> _What needs to be done_
Print out the whole listing below exactly as it is written.
——————
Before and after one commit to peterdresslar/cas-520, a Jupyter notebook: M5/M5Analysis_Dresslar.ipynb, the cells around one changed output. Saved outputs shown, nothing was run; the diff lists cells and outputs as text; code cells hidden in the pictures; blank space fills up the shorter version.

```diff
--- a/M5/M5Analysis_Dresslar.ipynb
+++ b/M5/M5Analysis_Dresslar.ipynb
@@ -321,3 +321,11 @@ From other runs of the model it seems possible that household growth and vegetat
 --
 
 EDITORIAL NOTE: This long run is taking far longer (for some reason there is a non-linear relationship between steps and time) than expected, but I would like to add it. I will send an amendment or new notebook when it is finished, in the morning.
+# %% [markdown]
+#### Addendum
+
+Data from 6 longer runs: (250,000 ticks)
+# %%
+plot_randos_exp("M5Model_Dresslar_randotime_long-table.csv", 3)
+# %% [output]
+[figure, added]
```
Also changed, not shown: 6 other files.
——————
> _Your response_
Before and after one commit to peterdresslar/cas-520, a Jupyter notebook: M5/M5Analysis_Dresslar.ipynb, the cells around one changed output. Saved outputs shown, nothing was run; the diff lists cells and outputs as text; code cells hidden in the pictures; blank space fills up the shorter version.

```diff
--- a/M5/M5Analysis_Dresslar.ipynb
+++ b/M5/M5Analysis_Dresslar.ipynb
@@ -321,3 +321,11 @@ From other runs of the model it seems possible that household growth and vegetat
 --
 
 EDITORIAL NOTE: This long run is taking far longer (for some reason there is a non-linear relationship between steps and time) than expected, but I would like to add it. I will send an amendment or new notebook when it is finished, in the morning.
+# %% [markdown]
+#### Addendum
+
+Data from 6 longer runs: (250,000 ticks)
+# %%
+plot_randos_exp("M5Model_Dresslar_randotime_long-table.csv", 3)
+# %% [output]
+[figure, added]
```
Also changed, not shown: 6 other files.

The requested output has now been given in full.